The Committee on Climate Change – the Government’s independent advisers – have produced a report which can be interpreted as saying a third runway at Heathrow would not jeopardise the UK’s carbon emission reduction targets.
The Committee’s report assesses the options for cutting UK aviation emissions back to 2005 levels by 2050, the target adopted by the government earlier this year. It’s conclusions have surprised many environmental campaigners.
Their maths suggests R3 might increase passenger numbers by 70 million a year. It also concludes that the number of passengers using British airports could increase by 60% an extra 138 million people by 2050 without the emissions target being breached. So R3 on its own would not breach this target, providing that the technological improvements in aircraft and fuel which the Committee has used as assumptions are realised.
Expansion at Heathrow would ‘use up’ about half the headroom identified by this report, and mean that while other airports could also expand capacity, they might find their plans tougher to realise. Given that the 2003 White Paper put forward Heathrow, Stansted and Edinburgh for expansion, other UK airports may not want this report to be taken too literally.

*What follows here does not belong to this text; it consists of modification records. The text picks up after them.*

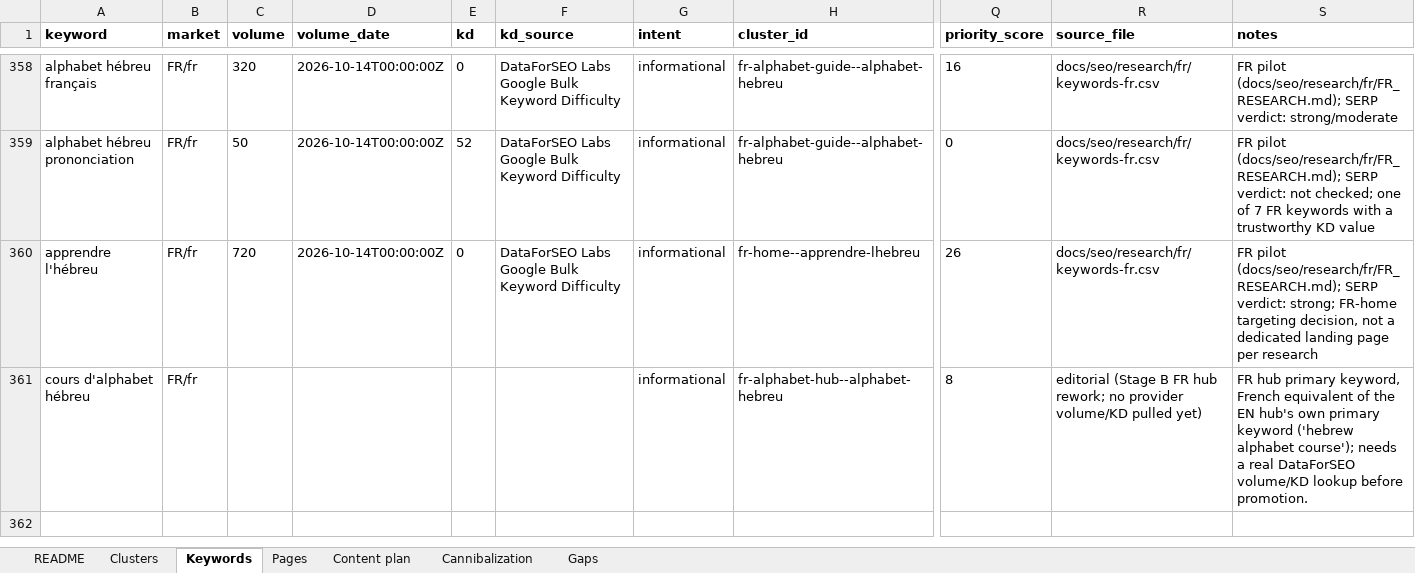
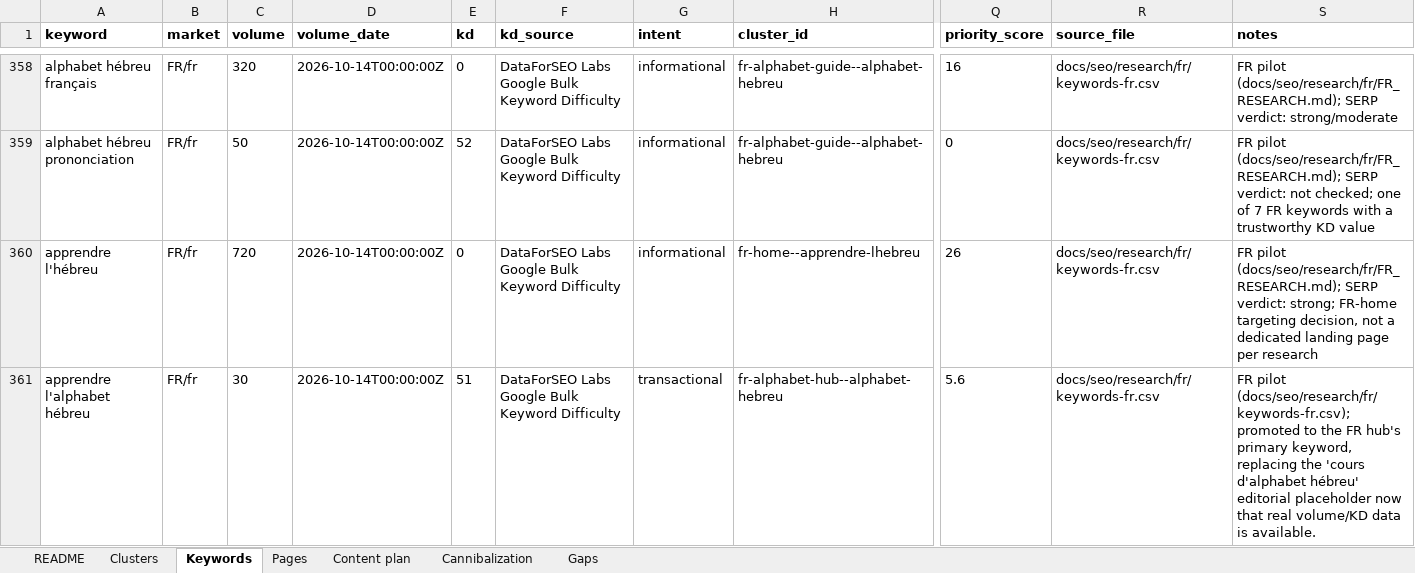
Before and after one commit to vicso-name/hebrewedu-site, an Excel workbook: docs/seo/semantic-core.xlsx, sheet Keywords, drawn as a sheet; only a part is shown, gaps mark what is left out; values as stored, in another font and other column widths than the file's, no borders; the diff names each change by its address in the sheet, - before the commit and + after, or states it on an @@ line.

```diff
--- a/docs/seo/semantic-core.xlsx (sheet Keywords)
+++ b/docs/seo/semantic-core.xlsx (sheet Keywords)
-A361 (keyword): cours d'alphabet hébreu
+A361 (keyword): apprendre l'alphabet hébreu
-C361 (volume): (empty)
+C361 (volume): 30
-D361 (volume_date): (empty)
+D361 (volume_date): 2026-10-14T00:00:00Z
-E361 (kd): (empty)
+E361 (kd): 51
-F361 (kd_source): (empty)
+F361 (kd_source): DataForSEO Labs Google Bulk Keyword Difficulty
-G361 (intent): informational
+G361 (intent): transactional
-Q361 (priority_score): 8
+Q361 (priority_score): 5.6
-R361 (source_file): editorial (Stage B FR hub rework; no provider volume/KD pulled yet)
+R361 (source_file): docs/seo/research/fr/keywords-fr.csv
-S361 (notes): FR hub primary keyword, French equivalent of the EN hub's own primary keyword ('hebrew alphabet course'); needs a real DataForSEO volume/KD lookup before promotion.
+S361 (notes): FR pilot (docs/seo/research/fr/keywords-fr.csv); promoted to the FR hub's primary keyword, replacing the 'cours d'alphabet hébreu' editorial placeholder now that real volume/KD data is available.
```
Also changed, not shown: sheet Pages, sheet Clusters, sheet Gaps, 4 other files.
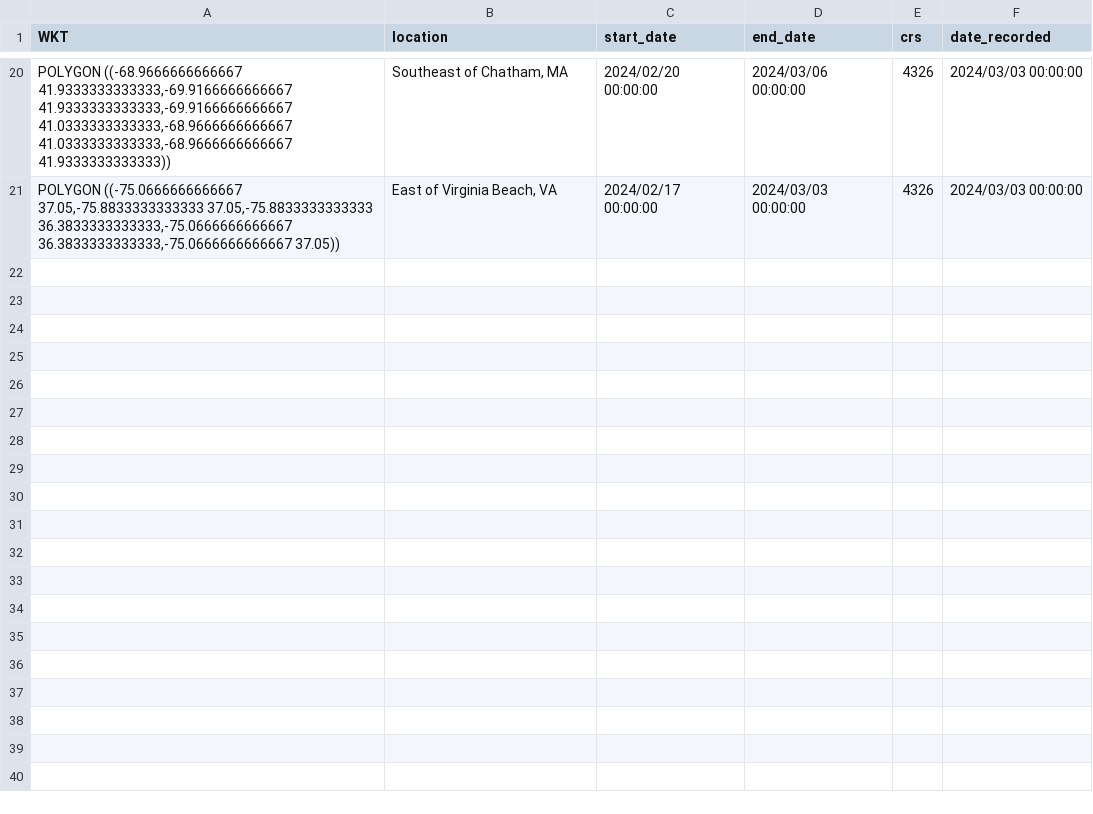
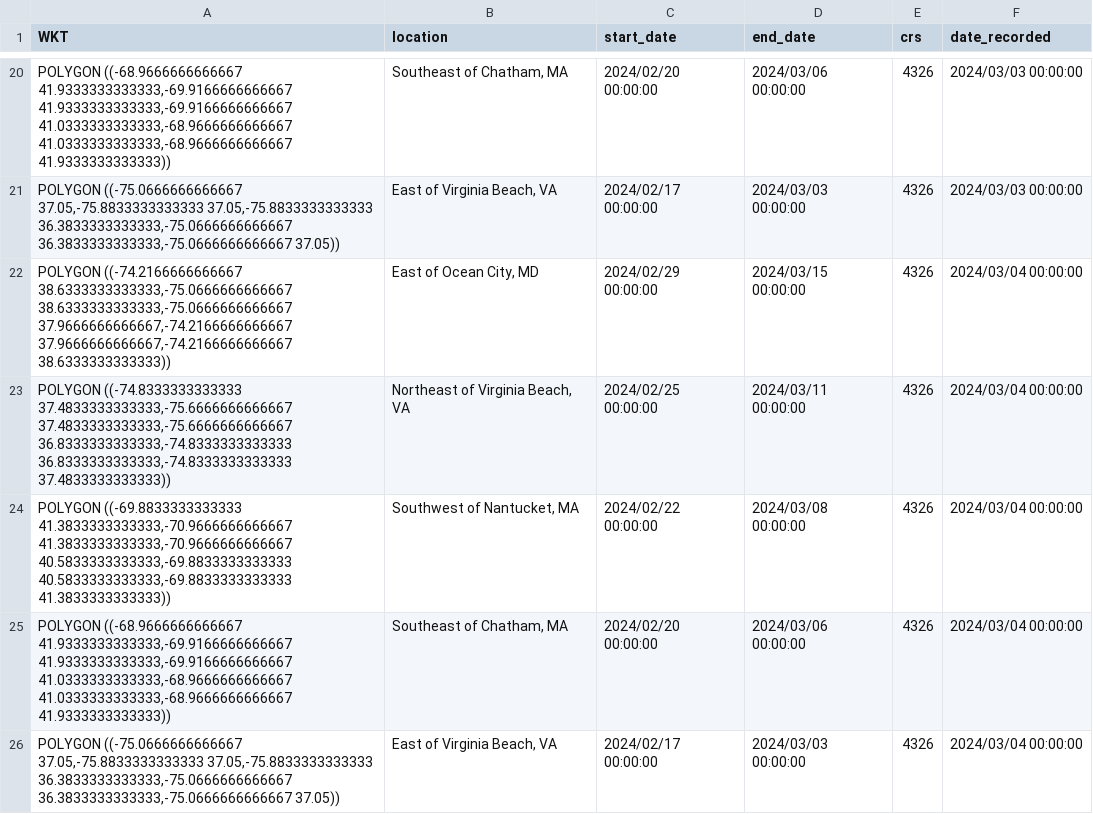
Before and after one commit to Tail-Winds/rtwb-flyway, a CSV file: slow_zone_log.csv, drawn as a sheet; only a part is shown, gaps mark what is left out; the diff names each change by its address in the sheet, - before the commit and + after, or states it on an @@ line.

```diff
--- a/slow_zone_log.csv
+++ b/slow_zone_log.csv
+row 22: POLYGON ((-74.2166666666667 38.6333333333333,-75.0666666666667 38.6333333333333,-75.0666666666667 37.9666666666667,-74.2166666666667 37.9666666666667,-74.2166666666667 38.6333333333333)) | East of Ocean City, MD | 2024/02/29 00:00:00 | 2024/03/15 00:00:00 | 4326 | 2024/03/04 00:00:00
+row 23: POLYGON ((-74.8333333333333 37.4833333333333,-75.6666666666667 37.4833333333333,-75.6666666666667 36.8333333333333,-74.8333333333333 36.8333333333333,-74.8333333333333 37.4833333333333)) | Northeast of Virginia Beach, VA | 2024/02/25 00:00:00 | 2024/03/11 00:00:00 | 4326 | 2024/03/04 00:00:00
+row 24: POLYGON ((-69.8833333333333 41.3833333333333,-70.9666666666667 41.3833333333333,-70.9666666666667 40.5833333333333,-69.8833333333333 40.5833333333333,-69.8833333333333 41.3833333333333)) | Southwest of Nantucket, MA | 2024/02/22 00:00:00 | 2024/03/08 00:00:00 | 4326 | 2024/03/04 00:00:00
+row 25: POLYGON ((-68.9666666666667 41.9333333333333,-69.9166666666667 41.9333333333333,-69.9166666666667 41.0333333333333,-68.9666666666667 41.0333333333333,-68.9666666666667 41.9333333333333)) | Southeast of Chatham, MA | 2024/02/20 00:00:00 | 2024/03/06 00:00:00 | 4326 | 2024/03/04 00:00:00
+row 26: POLYGON ((-75.0666666666667 37.05,-75.8833333333333 37.05,-75.8833333333333 36.3833333333333,-75.0666666666667 36.3833333333333,-75.0666666666667 37.05)) | East of Virginia Beach, VA | 2024/02/17 00:00:00 | 2024/03/03 00:00:00 | 4326 | 2024/03/04 00:00:00
```
Also changed, not shown: rtwb_detections.csv, 8 other files.
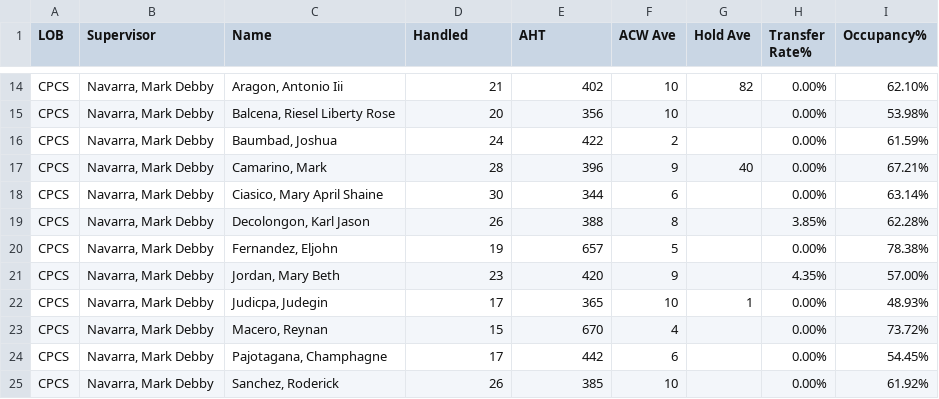
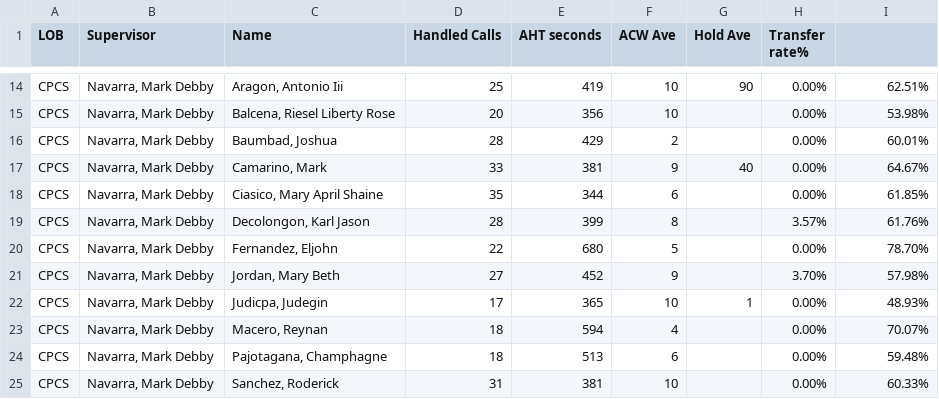
Before and after one commit to cbandoy/CPCSAHTinterval, a CSV file: cpcs.csv, drawn as a sheet; only a part is shown, gaps mark what is left out; the diff covers the shown part only; the diff names each change by its address in the sheet, - before the commit and + after, or states it on an @@ line.

```diff
--- a/cpcs.csv
+++ b/cpcs.csv
-D1: Handled
+D1: Handled Calls
-E1: AHT
+E1: AHT seconds
-H1: Transfer Rate%
+H1: Transfer rate%
-I1: Occupancy%
+I1: (empty)
-D14 (Handled Calls): 21
+D14 (Handled Calls): 25
-E14 (AHT seconds): 402
+E14 (AHT seconds): 419
-G14 (Hold Ave): 82
+G14 (Hold Ave): 90
-I14: 62.10%
+I14: 62.51%
-D16 (Handled Calls): 24
+D16 (Handled Calls): 28
-E16 (AHT seconds): 422
+E16 (AHT seconds): 429
-I16: 61.59%
+I16: 60.01%
-D17 (Handled Calls): 28
+D17 (Handled Calls): 33
-E17 (AHT seconds): 396
+E17 (AHT seconds): 381
-I17: 67.21%
+I17: 64.67%
-D18 (Handled Calls): 30
+D18 (Handled Calls): 35
-I18: 63.14%
+I18: 61.85%
-D19 (Handled Calls): 26
+D19 (Handled Calls): 28
-E19 (AHT seconds): 388
+E19 (AHT seconds): 399
-H19 (Transfer rate%): 3.85%
+H19 (Transfer rate%): 3.57%
-I19: 62.28%
+I19: 61.76%
-D20 (Handled Calls): 19
+D20 (Handled Calls): 22
-E20 (AHT seconds): 657
+E20 (AHT seconds): 680
-I20: 78.38%
+I20: 78.70%
-D21 (Handled Calls): 23
+D21 (Handled Calls): 27
-E21 (AHT seconds): 420
+E21 (AHT seconds): 452
-H21 (Transfer rate%): 4.35%
+H21 (Transfer rate%): 3.70%
-I21: 57.00%
+I21: 57.98%
-D23 (Handled Calls): 15
+D23 (Handled Calls): 18
-E23 (AHT seconds): 670
+E23 (AHT seconds): 594
-I23: 73.72%
+I23: 70.07%
-D24 (Handled Calls): 17
+D24 (Handled Calls): 18
-E24 (AHT seconds): 442
+E24 (AHT seconds): 513
-I24: 54.45%
+I24: 59.48%
-D25 (Handled Calls): 26
+D25 (Handled Calls): 31
-E25 (AHT seconds): 385
+E25 (AHT seconds): 381
-I25: 61.92%
+I25: 60.33%
```
Also changed, not shown: 34 edited cells elsewhere in this file, cpcsAHT.csv, 1 other file.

While this is not conclusive, or binding, it does suggest that an argument based solely on climate change will not stop a third runway. Those opposed will have to win an argument around economic benefit, which they may find significantly harder.